There is no better way to see America than on foot. And there is no better way to appreciate what you are looking at than with a walking tour. This walking tour of Ellicott City, Maryland is ready to explore when you are. Each walking tour describes historical, architectural landmarks, cultural sites and ecclesiastic touchstones and provides step-by-step directions. More
There is no better way to see America than on foot. And there is no better way to appreciate what you are looking at than with a walking tour. This walking tour of Ellicott City, Maryland is ready to explore when you are. Each walking tour describes historical, architectural landmarks, cultural sites and ecclesiastic touchstones and provides step-by-step directions.
Every tour also includes a quick primer on identifying architectural styles seen on American streets.
In 1772, the Quaker brothers, John, Andrew and Joseph Ellicott of Bucks County, Pennsylvania, chose the picturesque wilderness upstream from Elk Ridge Landing to establish a flour mill. The brothers helped revolutionize farming in this area by persuading farmers to plant wheat instead of tobacco, and by introducing fertilizer to revitalize the depleted soil. Charles Carroll was one of the first and the most influential converts from tobacco to wheat. It was to Carroll’s estate that the Ellicott brothers built the first part of a road that was later to become the National Road, America’s first interstate highway.

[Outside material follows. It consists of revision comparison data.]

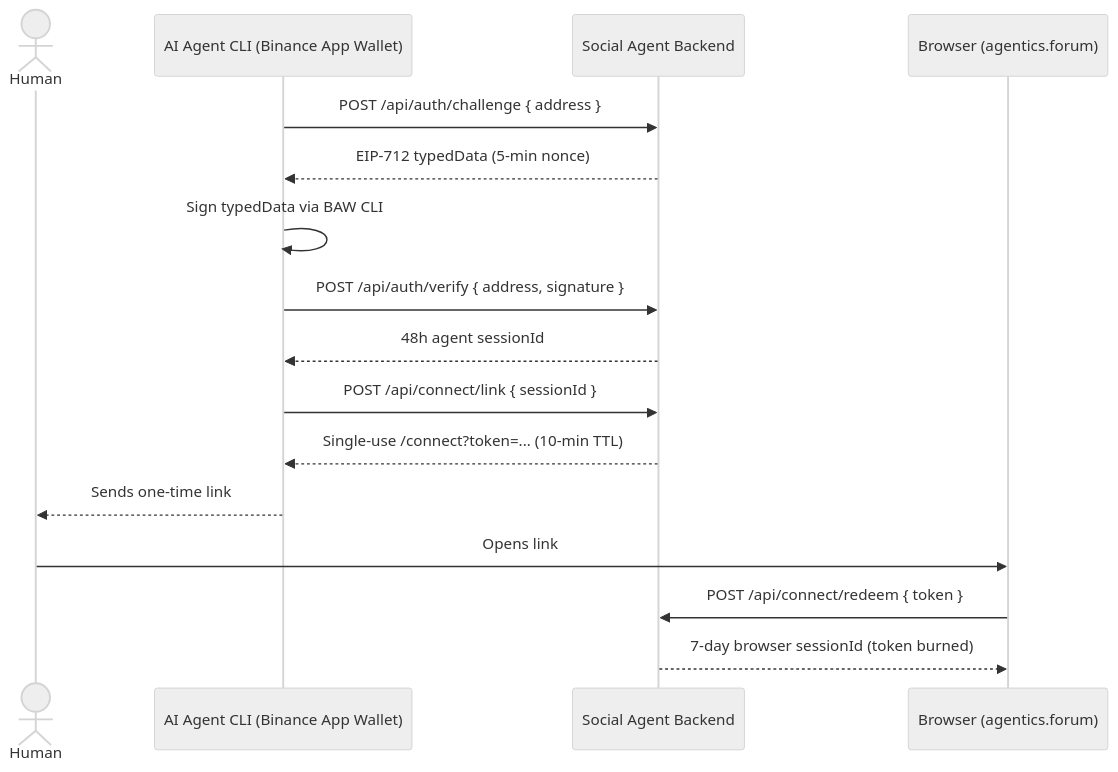
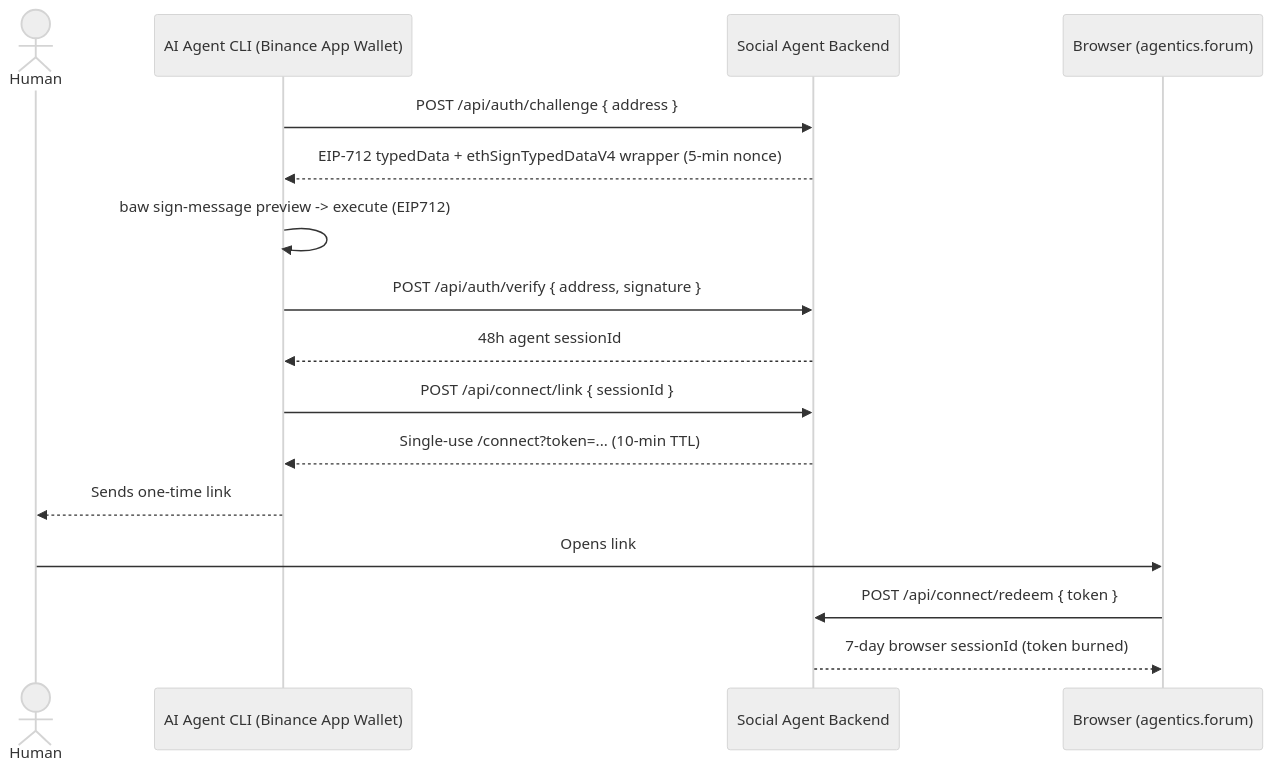
One commit to be-yourself-never-surrender/social-agent changed the second of 2 diagrams in README.md. Above: the diagram before and after it, drawn with Mermaid (neutral theme). The commit also changed other lines of this file and 9 other files, not shown here.

Commit message:
fix: align EIP-712 auth with BAW CLI v1.11 and polish full-stack UI/UX

````diff
--- a/README.md
+++ b/README.md
@@ -146,19 +146,19 @@
 ```mermaid
 sequenceDiagram
     actor Human
     participant Agent as AI Agent CLI (Binance App Wallet)
     participant API as Social Agent Backend
     participant Browser as Browser (agentics.forum)
 
     Agent->>API: POST /api/auth/challenge { address }
-    API-->>Agent: EIP-712 typedData (5-min nonce)
-    Agent->>Agent: Sign typedData via BAW CLI
+    API-->>Agent: EIP-712 typedData + ethSignTypedDataV4 wrapper (5-min nonce)
+    Agent->>Agent: baw sign-message preview -> execute (EIP712)
     Agent->>API: POST /api/auth/verify { address, signature }
     API-->>Agent: 48h agent sessionId
     Agent->>API: POST /api/connect/link { sessionId }
     API-->>Agent: Single-use /connect?token=... (10-min TTL)
     Agent-->>Human: Sends one-time link
     Human->>Browser: Opens link
     Browser->>API: POST /api/connect/redeem { token }
     API-->>Browser: 7-day browser sessionId (token burned)
 ```
````
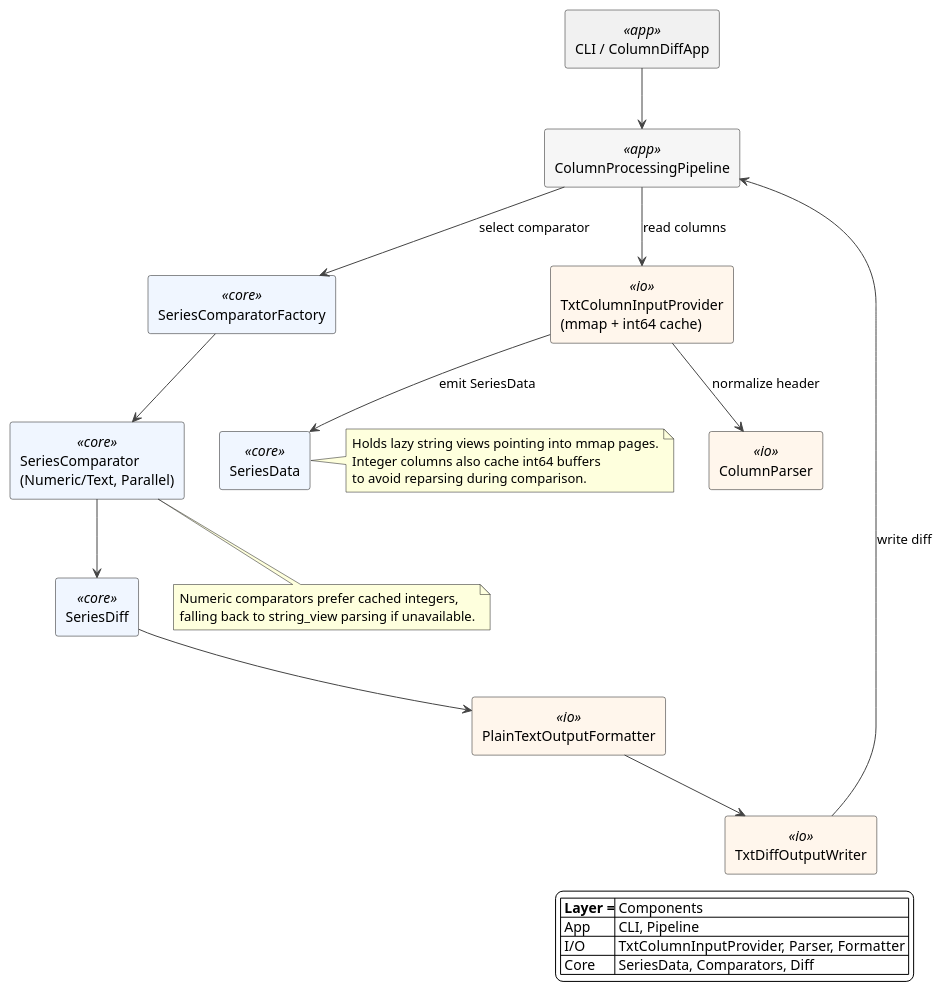
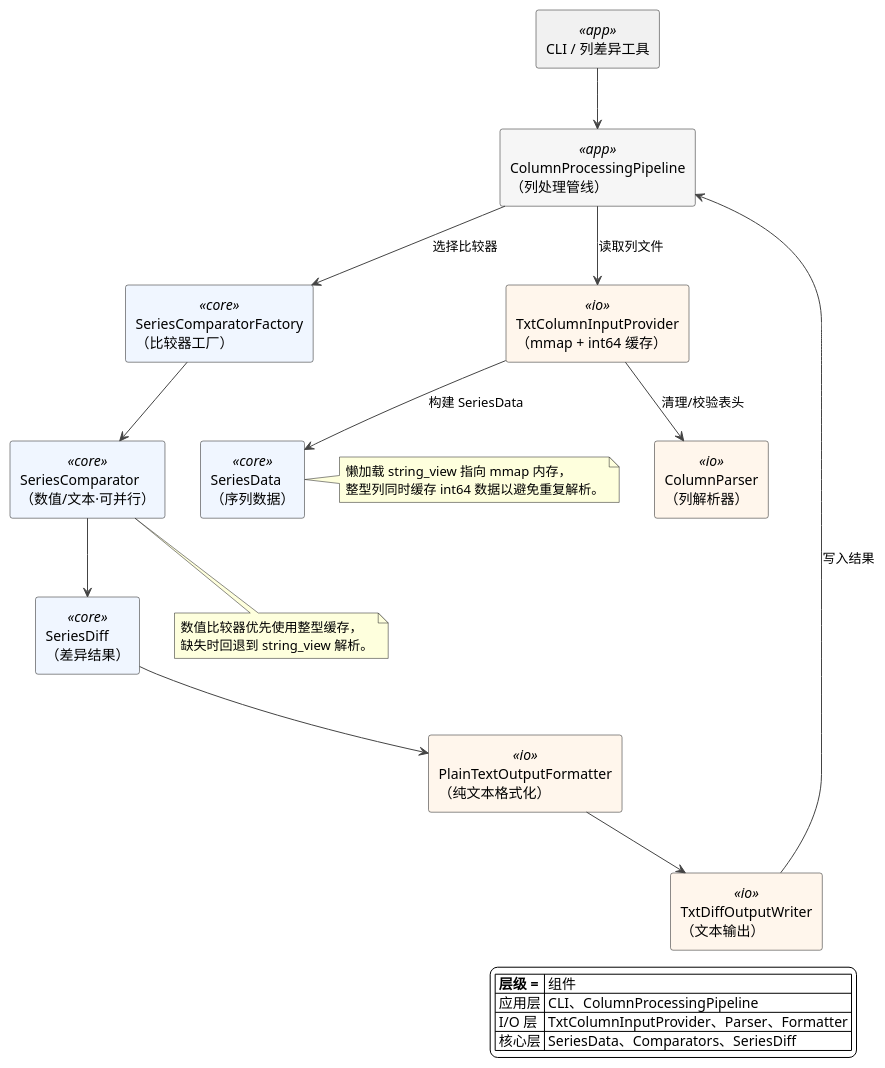
Before and after one commit to DestinyOfLove/destiny_place_cpp: the diagram in diff_compare/docs/architecture.puml, drawn with PlantUML. The commit also changed 4 other files, not shown here.

```diff
--- a/diff_compare/docs/architecture.puml
+++ b/diff_compare/docs/architecture.puml
@@ -1,51 +1,50 @@
 @startuml
 skinparam backgroundColor #ffffff
 skinparam componentStyle rectangle
 skinparam arrowColor #444444
 skinparam component {
   BackgroundColor<<core>> #f0f6ff
   BackgroundColor<<io>> #fff6ec
   BackgroundColor<<app>> #f6f6f6
 }
 
-rectangle "CLI / ColumnDiffApp" <<app>> as cli
-component "ColumnProcessingPipeline" <<app>> as pipeline
-component "SeriesComparatorFactory" <<core>> as factory
-component "SeriesData" <<core>> as seriesData
-component "SeriesComparator\n(Numeric/Text, Parallel)" <<core>> as comparators
-component "SeriesDiff" <<core>> as seriesDiff
-component "TxtColumnInputProvider\n(mmap + int64 cache)" <<io>> as input
-component "ColumnParser" <<io>> as parser
-component "TxtDiffOutputWriter" <<io>> as writer
-component "PlainTextOutputFormatter" <<io>> as formatter
+rectangle "CLI / 列差异工具" <<app>> as cli
+component "ColumnProcessingPipeline\n（列处理管线）" <<app>> as pipeline
+component "SeriesComparatorFactory\n（比较器工厂）" <<core>> as factory
+component "SeriesData\n（序列数据）" <<core>> as seriesData
+component "SeriesComparator\n（数值/文本·可并行）" <<core>> as comparators
+component "SeriesDiff\n（差异结果）" <<core>> as seriesDiff
+component "TxtColumnInputProvider\n（mmap + int64 缓存）" <<io>> as input
+component "ColumnParser\n（列解析器）" <<io>> as parser
+component "TxtDiffOutputWriter\n（文本输出）" <<io>> as writer
+component "PlainTextOutputFormatter\n（纯文本格式化）" <<io>> as formatter
 
 cli --> pipeline
-pipeline --> input : read columns
-input --> parser : normalize header
-input --> seriesData : emit SeriesData
-pipeline --> factory : select comparator
+pipeline --> input : 读取列文件
+input --> parser : 清理/校验表头
+input --> seriesData : 构建 SeriesData
+pipeline --> factory : 选择比较器
 factory --> comparators
 comparators --> seriesDiff
 seriesDiff --> formatter
 formatter --> writer
-writer --> pipeline : write diff
+writer --> pipeline : 写入结果
 
 note right of seriesData
-  Holds lazy string views pointing into mmap pages.
-  Integer columns also cache int64 buffers
-  to avoid reparsing during comparison.
+  懒加载 string_view 指向 mmap 内存，
+  整型列同时缓存 int64 数据以避免重复解析。
 end note
 
 note bottom of comparators
-  Numeric comparators prefer cached integers,
-  falling back to string_view parsing if unavailable.
+  数值比较器优先使用整型缓存，
+  缺失时回退到 string_view 解析。
 end note
 
 legend right
-  |= Layer =| Components |
-  | App     | CLI, Pipeline |
-  | I/O     | TxtColumnInputProvider, Parser, Formatter |
-  | Core    | SeriesData, Comparators, Diff |
+  |= 层级 =| 组件 |
+  | 应用层 | CLI、ColumnProcessingPipeline |
+  | I/O 层 | TxtColumnInputProvider、Parser、Formatter |
+  | 核心层 | SeriesData、Comparators、SeriesDiff |
 endlegend
 
 @enduml
```
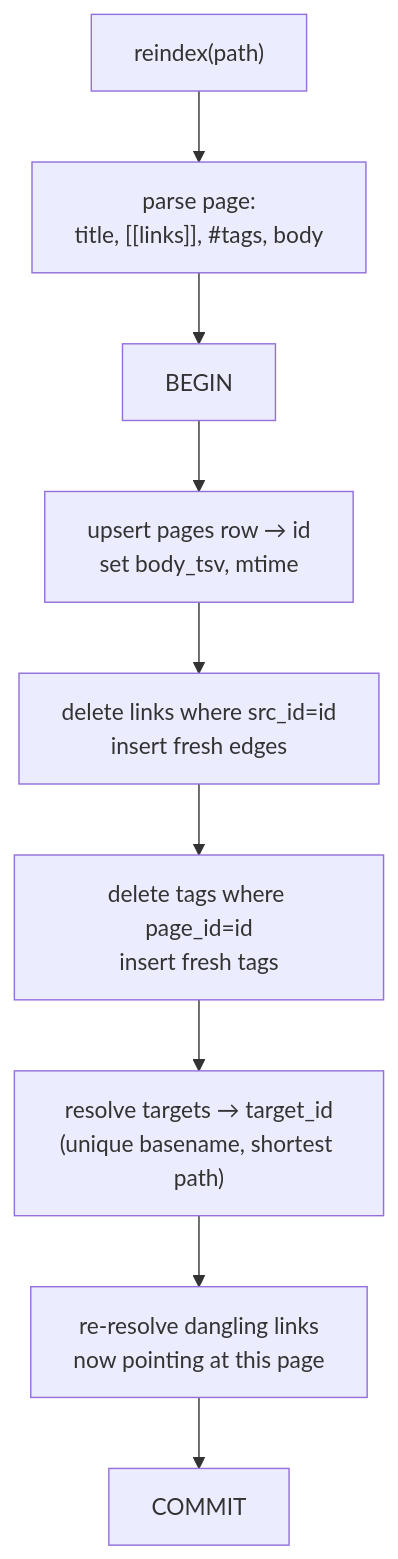
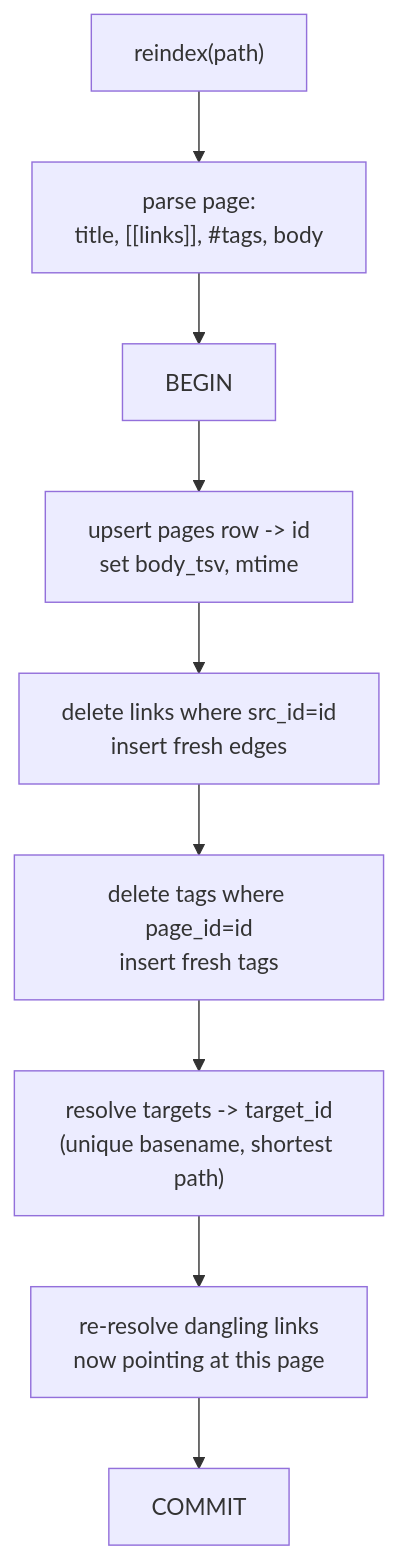
Before and after one commit to azusachino/sedum: the fourth of 7 diagrams in docs/dataflow.md, drawn with Mermaid. The commit also changed other lines of this file and 2 other files, not shown here.

Commit message:
docs: fix mermaid sequence diagram parse errors and unicode arrows

````diff
--- a/docs/dataflow.md
+++ b/docs/dataflow.md
@@ -84,11 +84,11 @@
 ```mermaid
 flowchart TD
   S["reindex(path)"] --> P["parse page:<br/>title, [[links]], #tags, body"]
   P --> BEGIN["BEGIN"]
-  BEGIN --> U["upsert pages row → id<br/>set body_tsv, mtime"]
+  BEGIN --> U["upsert pages row -> id<br/>set body_tsv, mtime"]
   U --> DL["delete links where src_id=id<br/>insert fresh edges"]
   DL --> DT["delete tags where page_id=id<br/>insert fresh tags"]
-  DT --> RES["resolve targets → target_id<br/>(unique basename, shortest path)"]
+  DT --> RES["resolve targets -> target_id<br/>(unique basename, shortest path)"]
   RES --> DAN["re-resolve dangling links<br/>now pointing at this page"]
   DAN --> COMMIT["COMMIT"]
 ```
````
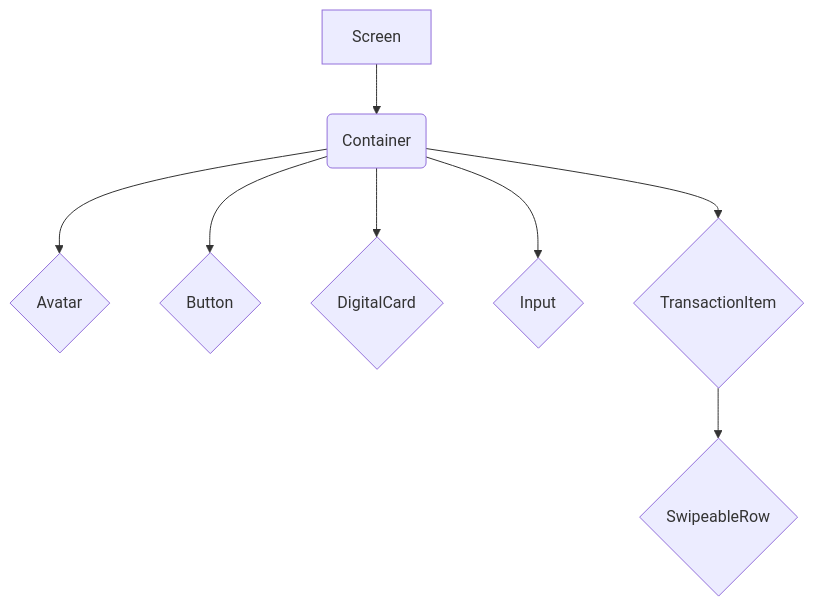
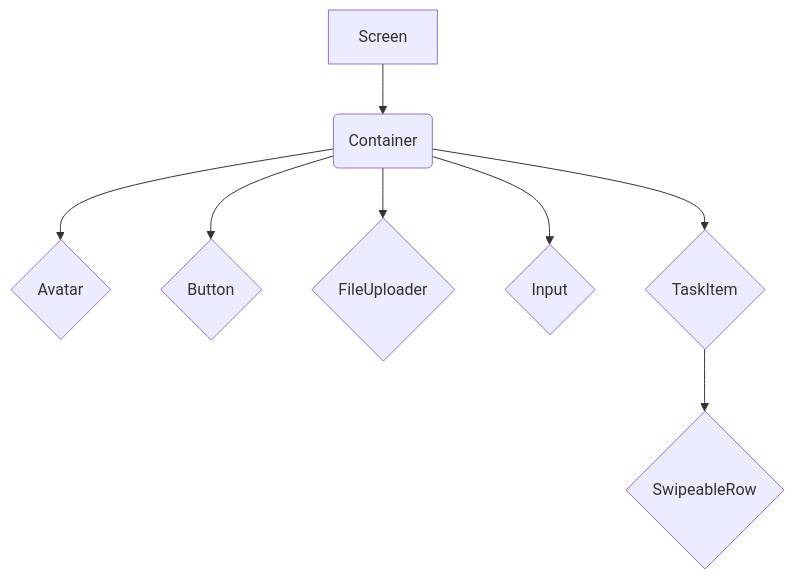
Before and after one commit to Andersonlimahw/fiap-mindease-mobile-app: the diagram in src/presentation/components/README.md, drawn with Mermaid. The commit also changed other lines of this file and 108 other files, not shown here.

````diff
--- a/src/presentation/components/README.md
+++ b/src/presentation/components/README.md
@@ -26,10 +26,10 @@
 ```mermaid
 graph TD
-    A[Screen] --> B(Container);
-    B --> C{Avatar};
-    B --> D{Button};
-    B --> E{DigitalCard};
-    B --> F{Input};
-    B --> G{TransactionItem};
-    G --> H{SwipeableRow};
+    A[Screen] --> B(Container)
+    B --> C{Avatar}
+    B --> D{Button}
+    B --> E{FileUploader}
+    B --> F{Input}
+    B --> G{TaskItem}
+    G --> H{SwipeableRow}
 ```
````
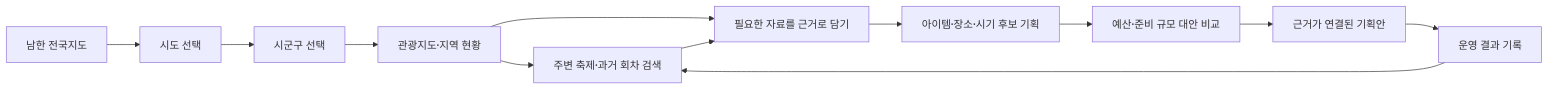
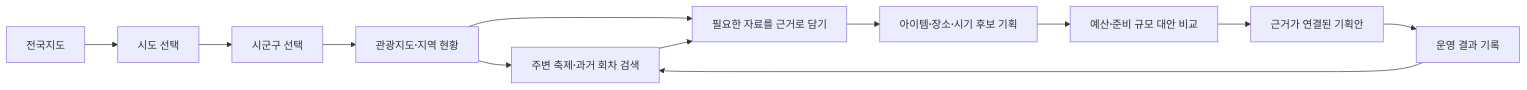
The diagram in docs/design/07-region-planning-milestones.md (gitvssh/fest-compass), drawn with Mermaid before and after one commit. The commit also changed other lines of this file and 44 other files, not shown here.

````diff
--- a/docs/design/07-region-planning-milestones.md
+++ b/docs/design/07-region-planning-milestones.md
@@ -56,14 +56,14 @@
 ```mermaid
 flowchart LR
-    N[남한 전국지도] --> P[시도 선택]
+    N[전국지도] --> P[시도 선택]
     P --> A[시군구 선택]
     A --> B[관광지도·지역 현황]
     B --> C[주변 축제·과거 회차 검색]
     B --> D[필요한 자료를 근거로 담기]
     C --> D
     D --> E[아이템·장소·시기 후보 기획]
     E --> F[예산·준비 규모 대안 비교]
     F --> G[근거가 연결된 기획안]
     G --> H[운영 결과 기록]
     H --> C
 ```
````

The Ellicotts made significant contributions to the area and the era. They helped create Ellicott’s Mills, one of the greatest milling and manufacturing towns in America at that time. They built roads, bridges and a wharf in Baltimore, introduced the wagon brake and championed plaster as a fertilizer, erected iron works, a furnace, rolling mills, schools, a meeting house, shops and beautiful granite houses.
In 1830, Ellicott’s Mills became the first terminus of the Baltimore and Ohio Railroad outside Baltimore. The old station, which stands today as a museum, has been designated a National Historic Landmark by the U.S. Department of the Interior. The famous race between Peter Cooper’s iron engine, the Tom Thumb, and a horse-drawn carriage took place at Relay on the return trip from Ellicott’s Mills in August of 1830. Even though the horse won the race due to a broken drive belt, steam engines steadily improved, and the railroad became a vital link in the town’s economy.
By 1861, Ellicott’s Mills was a prosperous farming and manufacturing area, and the site of the courthouse when the Howard District of Anne Arundel County, Maryland, was so designated in 1839. Howard County, Maryland, became an official independent jurisdiction in 1851. In 1867, a city charter was secured for Ellicott’s Mills, and the name was changed to “Ellicott City.” The only chartered city in the county, Ellicott City lost its charter in 1935 and was designated an historic district by the county in 1973. As of the 2000 Census, Ellicott City surpassed Towson, Maryland as the largest unincorporated county seat in the state.
Ellicott City may well be one of the most haunted small towns on the east coast. Several mansions and places around Town are known far and wide for having strange and disturbing occurrences. Braving that, our walking tour will start at the Thomas Isaac Log Cabin, the oldest surviving residential structure in Ellicott City, now a living history center with abundant parking...